### Aim of the exercise
Copy out the lines below that hold the word "Calcular".

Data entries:
-- Opening Marker --

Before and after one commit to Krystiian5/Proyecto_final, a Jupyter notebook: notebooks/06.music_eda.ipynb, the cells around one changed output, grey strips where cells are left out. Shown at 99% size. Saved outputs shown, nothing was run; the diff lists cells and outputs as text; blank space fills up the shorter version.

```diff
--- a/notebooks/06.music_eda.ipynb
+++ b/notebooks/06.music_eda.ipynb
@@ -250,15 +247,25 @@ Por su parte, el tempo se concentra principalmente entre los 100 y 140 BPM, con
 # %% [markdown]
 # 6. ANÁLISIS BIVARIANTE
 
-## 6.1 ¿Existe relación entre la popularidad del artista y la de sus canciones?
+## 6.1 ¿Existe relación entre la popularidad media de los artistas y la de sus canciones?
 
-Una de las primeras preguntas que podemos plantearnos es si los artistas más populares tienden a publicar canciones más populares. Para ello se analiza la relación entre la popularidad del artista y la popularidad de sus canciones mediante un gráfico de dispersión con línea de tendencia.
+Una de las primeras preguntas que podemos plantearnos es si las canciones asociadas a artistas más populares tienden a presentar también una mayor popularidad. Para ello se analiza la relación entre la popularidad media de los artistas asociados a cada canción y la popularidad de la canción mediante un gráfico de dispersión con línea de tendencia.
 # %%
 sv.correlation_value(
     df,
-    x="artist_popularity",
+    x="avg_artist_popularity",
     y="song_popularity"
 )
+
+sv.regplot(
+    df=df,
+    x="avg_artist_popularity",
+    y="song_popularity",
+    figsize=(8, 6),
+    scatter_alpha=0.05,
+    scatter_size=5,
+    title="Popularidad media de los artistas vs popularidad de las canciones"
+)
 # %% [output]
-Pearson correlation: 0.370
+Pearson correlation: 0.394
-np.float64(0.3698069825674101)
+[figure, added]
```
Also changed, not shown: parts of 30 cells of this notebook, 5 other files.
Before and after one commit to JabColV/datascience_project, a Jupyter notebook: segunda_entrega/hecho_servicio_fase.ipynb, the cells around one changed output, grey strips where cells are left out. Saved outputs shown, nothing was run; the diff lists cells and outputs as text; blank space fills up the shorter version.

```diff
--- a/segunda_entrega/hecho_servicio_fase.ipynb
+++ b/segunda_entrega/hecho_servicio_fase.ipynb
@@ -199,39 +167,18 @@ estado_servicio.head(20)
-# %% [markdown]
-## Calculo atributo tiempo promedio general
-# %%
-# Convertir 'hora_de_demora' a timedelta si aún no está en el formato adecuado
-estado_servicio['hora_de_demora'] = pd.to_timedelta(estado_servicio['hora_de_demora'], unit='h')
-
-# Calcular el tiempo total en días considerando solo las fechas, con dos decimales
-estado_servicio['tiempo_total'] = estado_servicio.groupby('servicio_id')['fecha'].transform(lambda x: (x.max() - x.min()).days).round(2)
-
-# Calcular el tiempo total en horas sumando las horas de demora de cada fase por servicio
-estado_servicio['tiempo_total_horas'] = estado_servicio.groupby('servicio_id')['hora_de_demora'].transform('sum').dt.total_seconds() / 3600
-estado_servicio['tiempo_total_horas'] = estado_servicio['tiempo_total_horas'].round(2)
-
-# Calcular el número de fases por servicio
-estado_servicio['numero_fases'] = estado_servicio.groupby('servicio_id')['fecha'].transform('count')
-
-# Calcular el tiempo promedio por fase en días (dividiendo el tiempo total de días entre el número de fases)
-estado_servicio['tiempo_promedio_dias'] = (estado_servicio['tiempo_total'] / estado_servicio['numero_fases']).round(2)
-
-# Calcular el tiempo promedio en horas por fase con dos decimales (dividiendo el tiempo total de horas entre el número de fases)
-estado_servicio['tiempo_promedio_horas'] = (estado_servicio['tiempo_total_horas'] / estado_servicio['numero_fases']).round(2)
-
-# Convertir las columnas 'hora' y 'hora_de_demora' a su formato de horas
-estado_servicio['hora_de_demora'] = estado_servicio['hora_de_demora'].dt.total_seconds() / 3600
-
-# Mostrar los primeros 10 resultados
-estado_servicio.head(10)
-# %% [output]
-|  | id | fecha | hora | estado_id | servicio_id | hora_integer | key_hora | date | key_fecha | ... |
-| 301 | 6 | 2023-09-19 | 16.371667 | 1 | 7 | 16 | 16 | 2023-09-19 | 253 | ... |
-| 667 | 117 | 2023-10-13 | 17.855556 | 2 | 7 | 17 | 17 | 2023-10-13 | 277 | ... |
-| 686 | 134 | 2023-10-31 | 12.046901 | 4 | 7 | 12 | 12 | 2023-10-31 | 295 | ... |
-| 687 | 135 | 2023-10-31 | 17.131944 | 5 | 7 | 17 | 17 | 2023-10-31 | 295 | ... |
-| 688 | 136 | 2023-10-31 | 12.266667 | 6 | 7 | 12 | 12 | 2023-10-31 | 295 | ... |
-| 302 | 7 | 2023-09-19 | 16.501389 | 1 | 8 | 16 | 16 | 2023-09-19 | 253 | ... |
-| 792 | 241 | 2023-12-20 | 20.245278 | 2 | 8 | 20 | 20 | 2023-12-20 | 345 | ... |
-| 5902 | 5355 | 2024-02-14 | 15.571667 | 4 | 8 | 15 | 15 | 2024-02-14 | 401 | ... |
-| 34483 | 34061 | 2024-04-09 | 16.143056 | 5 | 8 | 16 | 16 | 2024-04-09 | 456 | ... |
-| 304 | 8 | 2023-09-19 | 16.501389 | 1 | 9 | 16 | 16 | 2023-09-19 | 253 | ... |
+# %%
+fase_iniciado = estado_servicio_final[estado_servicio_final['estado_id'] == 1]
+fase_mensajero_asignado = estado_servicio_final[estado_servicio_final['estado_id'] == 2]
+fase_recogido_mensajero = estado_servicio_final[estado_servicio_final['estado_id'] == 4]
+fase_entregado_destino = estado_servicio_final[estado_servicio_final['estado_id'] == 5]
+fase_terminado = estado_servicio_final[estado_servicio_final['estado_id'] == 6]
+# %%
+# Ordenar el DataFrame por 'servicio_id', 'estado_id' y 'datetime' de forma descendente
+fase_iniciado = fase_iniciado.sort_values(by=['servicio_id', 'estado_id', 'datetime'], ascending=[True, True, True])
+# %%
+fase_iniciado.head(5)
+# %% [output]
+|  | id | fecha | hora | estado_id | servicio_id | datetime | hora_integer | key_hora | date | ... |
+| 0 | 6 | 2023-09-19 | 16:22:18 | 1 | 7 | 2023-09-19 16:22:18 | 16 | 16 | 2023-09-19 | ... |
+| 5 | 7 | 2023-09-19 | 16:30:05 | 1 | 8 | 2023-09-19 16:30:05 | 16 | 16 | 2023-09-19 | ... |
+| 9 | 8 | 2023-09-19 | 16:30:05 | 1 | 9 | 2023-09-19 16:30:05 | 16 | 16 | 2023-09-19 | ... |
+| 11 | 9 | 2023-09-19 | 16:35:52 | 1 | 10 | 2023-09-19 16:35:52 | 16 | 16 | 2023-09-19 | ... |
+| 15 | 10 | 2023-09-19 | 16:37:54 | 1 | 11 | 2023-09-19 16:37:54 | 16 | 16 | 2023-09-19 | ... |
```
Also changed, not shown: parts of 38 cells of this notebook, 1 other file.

-- Closing Marker --

### Written reply
-# Calcular el tiempo total en días considerando solo las fechas, con dos decimales
-# Calcular el tiempo total en horas sumando las horas de demora de cada fase por servicio
-# Calcular el número de fases por servicio
-# Calcular el tiempo promedio por fase en días (dividiendo el tiempo total de días entre el número de fases)
-# Calcular el tiempo promedio en horas por fase con dos decimales (dividiendo el tiempo total de horas entre el número de fases)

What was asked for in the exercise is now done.